Wednesday, November 18, 2015

Thanksgiving Fail

Every year, our school holds 2 feasts, for Thanksgiving and for Christmas/winter holidays.  Now by feast, I mean they serve a turkey dinner in the cafeteria.  They send home bulletins about these feasts so parents know about them and can reserve their paid (that's exactly how they write it) meals.  They make a huge fuss about how one feast will be for half the school (say kindergarten through second grade) and the other for the rest.  Given the 3 year split between my kids, someone in this house is always invited to every feast.

So today was the Thanksgiving feast, and it was Sabrina's turn.  So I sent her off this morning sans lunchbox, expecting to hear how tasty/dry/yucky/fabulous the feast was.  I knew the cafeteria was fancied up with fall decorations and this was a big deal and very nice thing for the school to do for the kids.  Since this wasn't my first rodeo, I decided to abstain (I really didn't want to fork over cash for school cafeteria food, no matter what school district celebrity was dishing it out).  I'm an school a-plenty, including lots of lunches when I'm either volunteering to help the teachers maintain order to just hanging with the kids.  No biggie.

Well, at approximately 8 minutes into Sabrina's lunchtime, I got a call from a friend whose daughter is in class with mine, asking if I would be coming because Sabrina was very confused and wouldn't go through the food line.  Good gracious.  I told her to send Sabrina through the line, which she should have figured out since she didn't have a packed lunch, all the while wondering why it wasn't just a given because all the kids were getting this special feast today, right?  Turkey for everybody, yes?

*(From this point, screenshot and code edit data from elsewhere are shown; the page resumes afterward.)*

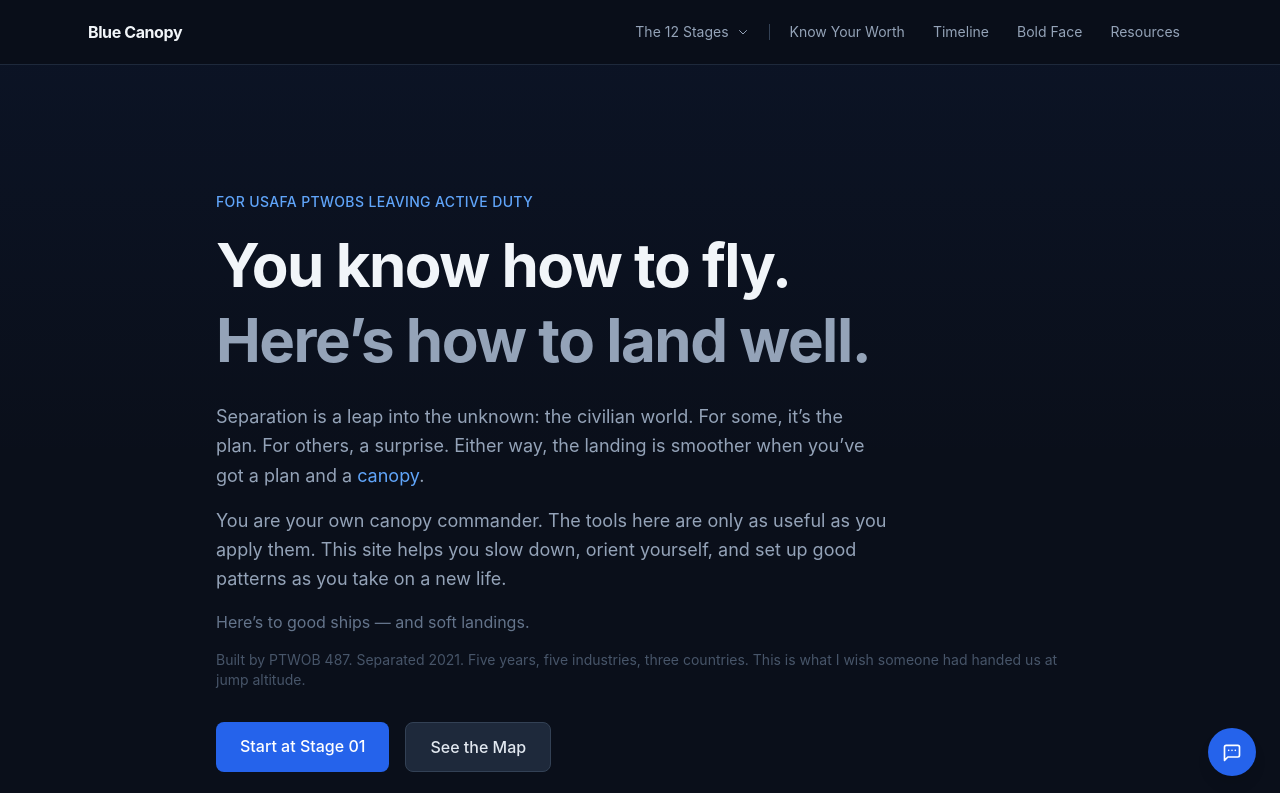
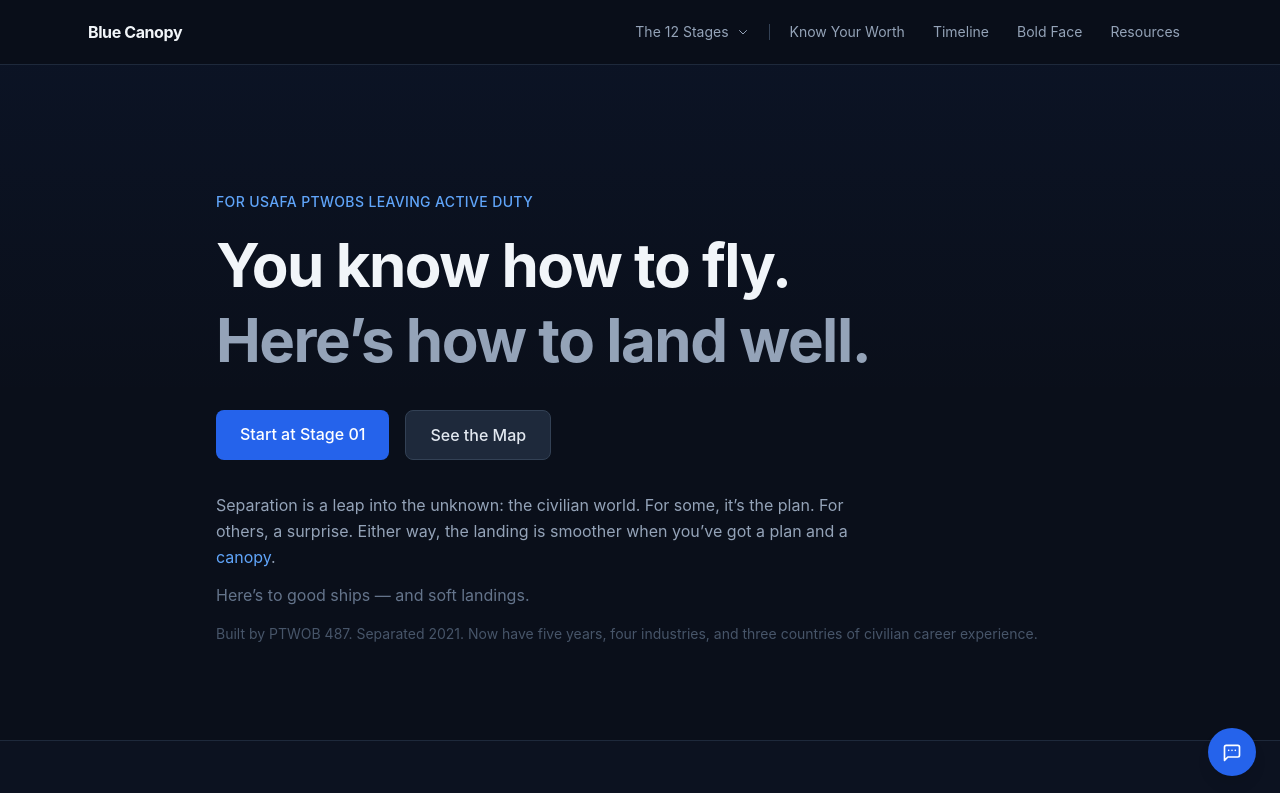
Before and after one commit to pconpiee/usafa-transition, a Next.js app: page / in a window 1280 px wide. Shown: the top 793 px of the page. Built offline with nearby package versions, Linux system fonts and the light colour scheme.

Commit message:
Tighten hero: h1+CTAs above fold, body copy below

```diff
--- a/src/app/page.tsx
+++ b/src/app/page.tsx
@@ -117,27 +117,6 @@ export default function Home() {
             <br />
             <span className="text-slate-400">Here&rsquo;s how to land well.</span>
           </h1>
-          <div className="mt-6 space-y-4 text-lg text-slate-400 max-w-2xl leading-relaxed">
-            <p>
-              Separation is a leap into the unknown: the civilian world. For
-              some, it&rsquo;s the plan. For others, a surprise. Either way,
-              the landing is smoother when you&rsquo;ve got a plan and a{" "}
-              <span className="text-blue-400">canopy</span>.
-            </p>
-            <p>
-              You are your own canopy commander. The tools here are only as
-              useful as you apply them. This site helps you slow down, orient
-              yourself, and set up good patterns as you take on a new life.
-            </p>
-            <p className="text-base text-slate-500">
-              Here&rsquo;s to good ships &mdash; and soft landings.
-            </p>
-          </div>
-          <p className="mt-4 text-sm text-slate-600">
-            Built by PTWOB 487. Separated 2021. Five years, five industries,
-            three countries. This is what I wish someone had handed us at
-            jump altitude.
-          </p>
           <div className="mt-8 flex flex-wrap gap-4">
             <Link
               href="/the-reckoning"
@@ -152,6 +131,21 @@ export default function Home() {
               See the Map
             </Link>
           </div>
+          <div className="mt-8 space-y-3 text-base text-slate-400 max-w-2xl leading-relaxed">
+            <p>
+              Separation is a leap into the unknown: the civilian world. For
+              some, it&rsquo;s the plan. For others, a surprise. Either way,
+              the landing is smoother when you&rsquo;ve got a plan and a{" "}
+              <span className="text-blue-400">canopy</span>.
+            </p>
+            <p className="text-slate-500">
+              Here&rsquo;s to good ships &mdash; and soft landings.
+            </p>
+          </div>
+          <p className="mt-4 text-sm text-slate-600">
+            Built by PTWOB 487. Separated 2021. Now have five years, four
+            industries, and three countries of civilian career experience.
+          </p>
         </div>
       </section>
 
```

Of course, I felt completely guilty, so I threw on my shoes and hightailed it up to school.  She's just sat down with her tray when I caught up with her, and she looked a little dejected until she saw me.  I asked her if she thought I was coming all along, but she just shrugged, which meant yes.  Strike one, Mommy.  And then I asked her the question that was bugging me since I hung up the phone.  "Sabrina, did you have to pay for this feast?" "Uh huh."

I swear, in the 5 previous years we have been a part of this school, the feast have always been free for the students.  I remember each and every time I have to send money to school - and there are many - but never for this.  So not only did my daughter expect me to be somewhere I really had no plan to be (not that I would have said no if she'd asked), she had to overdraw her lunch account to participate.  Luckily, I had some cash in my pocket and could put her account back in the black, but I was a little steamed and a lot confused.  That fancy purple flyer (see, I remember the color of the note!) didn't say anything about the cost of the student meal.  The parent meal, sure, because you had to make a reservation, but not the kids.  Strikes two and three, Mommy.  You are OUT.

I realize this is so not a major thing and Sabrina will not be scarred for life.  She's probably forgotten about the whole business by now.  But I'm annoyed.  Maybe I'm naive to think anything like this could just be a nice gift.  Or just entirely too optimistic.

Hopefully, the three remaining Thanksgiving dinners we'll be having over the next ten days will negate this starter meal.  I guarantee my potatoes won't come from a box.

1 comment:

  1. We have to send money to help with the contribution of each class's dish, so I believe the end product is free. H will not eat it though so I'm likely still sending a meal in for him.